START Extracted data
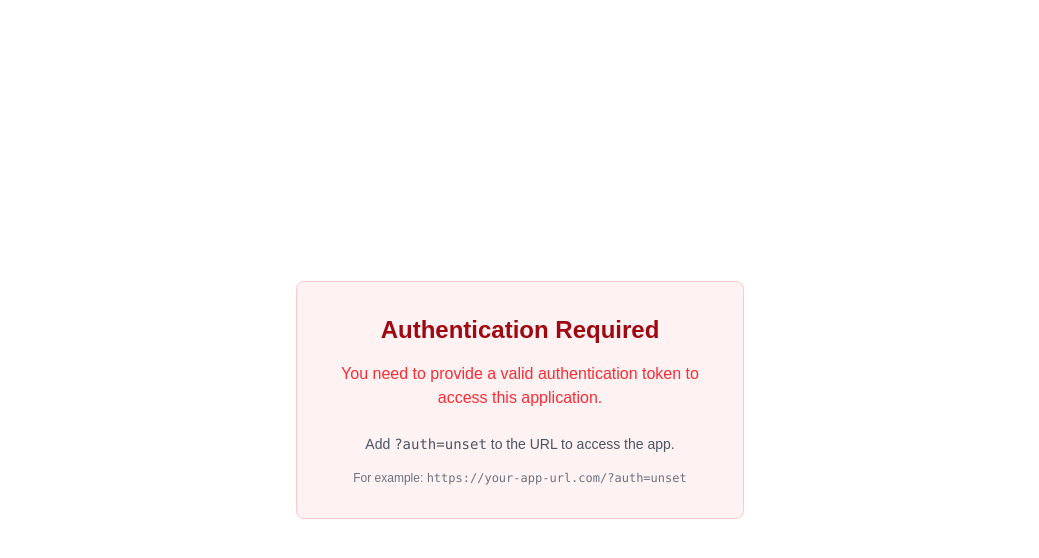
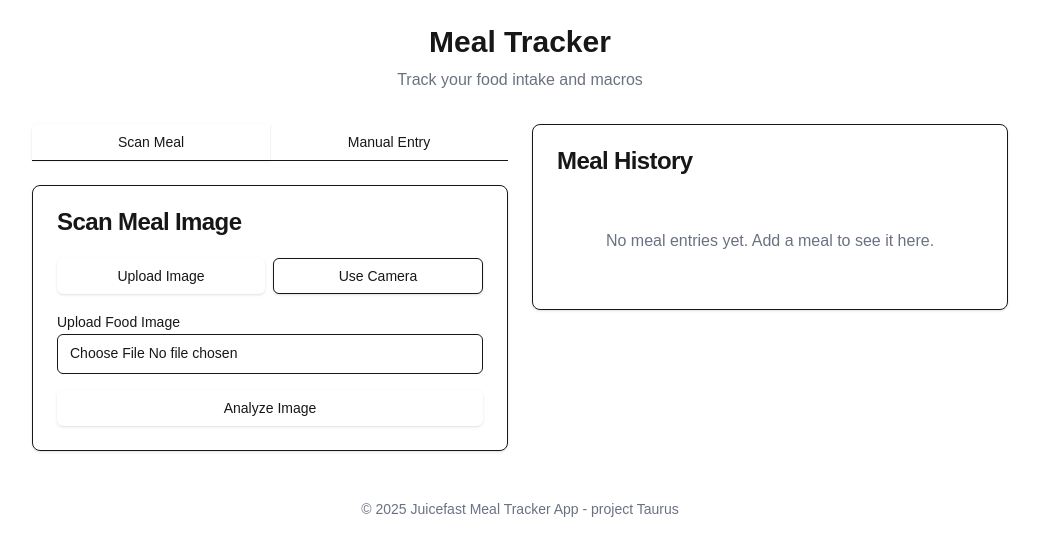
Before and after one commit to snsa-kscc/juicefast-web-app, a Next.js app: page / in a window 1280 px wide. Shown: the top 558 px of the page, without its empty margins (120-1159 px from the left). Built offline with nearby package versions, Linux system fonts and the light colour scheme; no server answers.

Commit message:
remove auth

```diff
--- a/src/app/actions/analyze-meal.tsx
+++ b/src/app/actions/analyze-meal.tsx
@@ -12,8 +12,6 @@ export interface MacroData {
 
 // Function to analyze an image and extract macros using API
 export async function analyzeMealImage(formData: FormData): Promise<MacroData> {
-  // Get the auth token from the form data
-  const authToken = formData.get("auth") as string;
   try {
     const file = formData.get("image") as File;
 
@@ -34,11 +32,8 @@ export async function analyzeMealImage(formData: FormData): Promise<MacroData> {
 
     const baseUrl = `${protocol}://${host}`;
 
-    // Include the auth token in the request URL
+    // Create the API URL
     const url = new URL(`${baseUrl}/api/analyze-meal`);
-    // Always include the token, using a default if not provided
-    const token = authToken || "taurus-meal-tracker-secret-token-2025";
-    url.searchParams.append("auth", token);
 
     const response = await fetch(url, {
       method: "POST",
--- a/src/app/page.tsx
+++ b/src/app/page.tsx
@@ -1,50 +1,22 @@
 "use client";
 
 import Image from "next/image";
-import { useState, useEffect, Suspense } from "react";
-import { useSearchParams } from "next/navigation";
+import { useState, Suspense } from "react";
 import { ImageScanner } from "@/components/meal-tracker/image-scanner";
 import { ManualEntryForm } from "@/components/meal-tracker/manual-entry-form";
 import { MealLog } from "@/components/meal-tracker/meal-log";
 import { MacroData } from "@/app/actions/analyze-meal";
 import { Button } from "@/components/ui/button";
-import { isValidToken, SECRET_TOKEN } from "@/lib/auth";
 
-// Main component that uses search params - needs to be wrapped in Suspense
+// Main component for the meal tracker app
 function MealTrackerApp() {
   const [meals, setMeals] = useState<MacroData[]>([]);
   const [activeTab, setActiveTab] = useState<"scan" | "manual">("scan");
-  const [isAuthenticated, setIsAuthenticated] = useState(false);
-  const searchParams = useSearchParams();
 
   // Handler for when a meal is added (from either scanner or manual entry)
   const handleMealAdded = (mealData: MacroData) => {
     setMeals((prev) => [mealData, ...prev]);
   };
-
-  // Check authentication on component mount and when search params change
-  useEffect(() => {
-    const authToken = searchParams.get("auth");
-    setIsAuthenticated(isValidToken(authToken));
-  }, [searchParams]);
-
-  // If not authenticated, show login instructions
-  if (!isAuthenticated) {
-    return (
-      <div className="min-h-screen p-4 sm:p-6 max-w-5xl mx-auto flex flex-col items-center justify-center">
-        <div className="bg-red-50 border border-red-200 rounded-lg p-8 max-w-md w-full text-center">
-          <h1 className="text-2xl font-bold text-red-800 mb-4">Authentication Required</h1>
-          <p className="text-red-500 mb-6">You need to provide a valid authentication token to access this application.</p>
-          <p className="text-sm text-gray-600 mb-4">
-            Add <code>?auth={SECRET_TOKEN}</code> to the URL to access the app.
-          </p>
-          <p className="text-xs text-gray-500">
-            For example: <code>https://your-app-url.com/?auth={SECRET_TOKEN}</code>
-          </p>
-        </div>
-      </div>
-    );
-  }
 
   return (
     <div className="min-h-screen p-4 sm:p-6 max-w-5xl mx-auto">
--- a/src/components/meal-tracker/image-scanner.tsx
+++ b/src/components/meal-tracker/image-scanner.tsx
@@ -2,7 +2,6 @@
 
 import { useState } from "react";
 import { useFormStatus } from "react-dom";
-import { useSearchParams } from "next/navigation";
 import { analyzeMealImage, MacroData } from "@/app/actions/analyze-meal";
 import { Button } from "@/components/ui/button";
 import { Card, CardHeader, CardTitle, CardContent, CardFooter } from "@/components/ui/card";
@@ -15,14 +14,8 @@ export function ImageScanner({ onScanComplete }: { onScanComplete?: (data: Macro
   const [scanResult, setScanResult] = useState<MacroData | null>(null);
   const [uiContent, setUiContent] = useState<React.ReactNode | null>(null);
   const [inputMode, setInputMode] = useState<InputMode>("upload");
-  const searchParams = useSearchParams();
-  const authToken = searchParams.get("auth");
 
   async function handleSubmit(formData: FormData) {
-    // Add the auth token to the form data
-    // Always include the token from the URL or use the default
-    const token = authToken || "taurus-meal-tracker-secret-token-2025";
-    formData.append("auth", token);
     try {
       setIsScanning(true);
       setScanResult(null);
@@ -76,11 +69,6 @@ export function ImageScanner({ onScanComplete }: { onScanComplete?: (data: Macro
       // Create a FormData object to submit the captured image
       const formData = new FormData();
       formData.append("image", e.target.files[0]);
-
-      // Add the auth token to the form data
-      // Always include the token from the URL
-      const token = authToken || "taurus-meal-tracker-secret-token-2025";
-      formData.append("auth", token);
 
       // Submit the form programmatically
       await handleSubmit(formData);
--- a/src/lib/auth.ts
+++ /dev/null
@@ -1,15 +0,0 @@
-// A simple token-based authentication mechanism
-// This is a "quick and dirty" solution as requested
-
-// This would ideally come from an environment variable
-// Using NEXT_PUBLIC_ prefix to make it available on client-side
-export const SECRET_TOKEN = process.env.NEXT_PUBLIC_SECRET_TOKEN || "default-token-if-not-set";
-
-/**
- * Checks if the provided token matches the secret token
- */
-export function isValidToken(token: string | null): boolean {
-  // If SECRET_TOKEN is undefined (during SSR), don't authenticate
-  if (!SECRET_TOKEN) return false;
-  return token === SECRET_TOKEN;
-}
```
END Extracted data
• Work instructions
Pictures must not appear in the copy, and every record must be restated word for word.

• Exercise response
Before and after one commit to snsa-kscc/juicefast-web-app, a Next.js app: page / in a window 1280 px wide. Shown: the top 558 px of the page, without its empty margins (120-1159 px from the left). Built offline with nearby package versions, Linux system fonts and the light colour scheme; no server answers.

Commit message:
remove auth

```diff
--- a/src/app/actions/analyze-meal.tsx
+++ b/src/app/actions/analyze-meal.tsx
@@ -12,8 +12,6 @@ export interface MacroData {
 
 // Function to analyze an image and extract macros using API
 export async function analyzeMealImage(formData: FormData): Promise<MacroData> {
-  // Get the auth token from the form data
-  const authToken = formData.get("auth") as string;
   try {
     const file = formData.get("image") as File;
 
@@ -34,11 +32,8 @@ export async function analyzeMealImage(formData: FormData): Promise<MacroData> {
 
     const baseUrl = `${protocol}://${host}`;
 
-    // Include the auth token in the request URL
+    // Create the API URL
     const url = new URL(`${baseUrl}/api/analyze-meal`);
-    // Always include the token, using a default if not provided
-    const token = authToken || "taurus-meal-tracker-secret-token-2025";
-    url.searchParams.append("auth", token);
 
     const response = await fetch(url, {
       method: "POST",
--- a/src/app/page.tsx
+++ b/src/app/page.tsx
@@ -1,50 +1,22 @@
 "use client";
 
 import Image from "next/image";
-import { useState, useEffect, Suspense } from "react";
-import { useSearchParams } from "next/navigation";
+import { useState, Suspense } from "react";
 import { ImageScanner } from "@/components/meal-tracker/image-scanner";
 import { ManualEntryForm } from "@/components/meal-tracker/manual-entry-form";
 import { MealLog } from "@/components/meal-tracker/meal-log";
 import { MacroData } from "@/app/actions/analyze-meal";
 import { Button } from "@/components/ui/button";
-import { isValidToken, SECRET_TOKEN } from "@/lib/auth";
 
-// Main component that uses search params - needs to be wrapped in Suspense
+// Main component for the meal tracker app
 function MealTrackerApp() {
   const [meals, setMeals] = useState<MacroData[]>([]);
   const [activeTab, setActiveTab] = useState<"scan" | "manual">("scan");
-  const [isAuthenticated, setIsAuthenticated] = useState(false);
-  const searchParams = useSearchParams();
 
   // Handler for when a meal is added (from either scanner or manual entry)
   const handleMealAdded = (mealData: MacroData) => {
     setMeals((prev) => [mealData, ...prev]);
   };
-
-  // Check authentication on component mount and when search params change
-  useEffect(() => {
-    const authToken = searchParams.get("auth");
-    setIsAuthenticated(isValidToken(authToken));
-  }, [searchParams]);
-
-  // If not authenticated, show login instructions
-  if (!isAuthenticated) {
-    return (
-      <div className="min-h-screen p-4 sm:p-6 max-w-5xl mx-auto flex flex-col items-center justify-center">
-        <div className="bg-red-50 border border-red-200 rounded-lg p-8 max-w-md w-full text-center">
-          <h1 className="text-2xl font-bold text-red-800 mb-4">Authentication Required</h1>
-          <p className="text-red-500 mb-6">You need to provide a valid authentication token to access this application.</p>
-          <p className="text-sm text-gray-600 mb-4">
-            Add <code>?auth={SECRET_TOKEN}</code> to the URL to access the app.
-          </p>
-          <p className="text-xs text-gray-500">
-            For example: <code>https://your-app-url.com/?auth={SECRET_TOKEN}</code>
-          </p>
-        </div>
-      </div>
-    );
-  }
 
   return (
     <div className="min-h-screen p-4 sm:p-6 max-w-5xl mx-auto">
--- a/src/components/meal-tracker/image-scanner.tsx
+++ b/src/components/meal-tracker/image-scanner.tsx
@@ -2,7 +2,6 @@
 
 import { useState } from "react";
 import { useFormStatus } from "react-dom";
-import { useSearchParams } from "next/navigation";
 import { analyzeMealImage, MacroData } from "@/app/actions/analyze-meal";
 import { Button } from "@/components/ui/button";
 import { Card, CardHeader, CardTitle, CardContent, CardFooter } from "@/components/ui/card";
@@ -15,14 +14,8 @@ export function ImageScanner({ onScanComplete }: { onScanComplete?: (data: Macro
   const [scanResult, setScanResult] = useState<MacroData | null>(null);
   const [uiContent, setUiContent] = useState<React.ReactNode | null>(null);
   const [inputMode, setInputMode] = useState<InputMode>("upload");
-  const searchParams = useSearchParams();
-  const authToken = searchParams.get("auth");
 
   async function handleSubmit(formData: FormData) {
-    // Add the auth token to the form data
-    // Always include the token from the URL or use the default
-    const token = authToken || "taurus-meal-tracker-secret-token-2025";
-    formData.append("auth", token);
     try {
       setIsScanning(true);
       setScanResult(null);
@@ -76,11 +69,6 @@ export function ImageScanner({ onScanComplete }: { onScanComplete?: (data: Macro
       // Create a FormData object to submit the captured image
       const formData = new FormData();
       formData.append("image", e.target.files[0]);
-
-      // Add the auth token to the form data
-      // Always include the token from the URL
-      const token = authToken || "taurus-meal-tracker-secret-token-2025";
-      formData.append("auth", token);
 
       // Submit the form programmatically
       await handleSubmit(formData);
--- a/src/lib/auth.ts
+++ /dev/null
@@ -1,15 +0,0 @@
-// A simple token-based authentication mechanism
-// This is a "quick and dirty" solution as requested
-
-// This would ideally come from an environment variable
-// Using NEXT_PUBLIC_ prefix to make it available on client-side
-export const SECRET_TOKEN = process.env.NEXT_PUBLIC_SECRET_TOKEN || "default-token-if-not-set";
-
-/**
- * Checks if the provided token matches the secret token
- */
-export function isValidToken(token: string | null): boolean {
-  // If SECRET_TOKEN is undefined (during SSR), don't authenticate
-  if (!SECRET_TOKEN) return false;
-  return token === SECRET_TOKEN;
-}
```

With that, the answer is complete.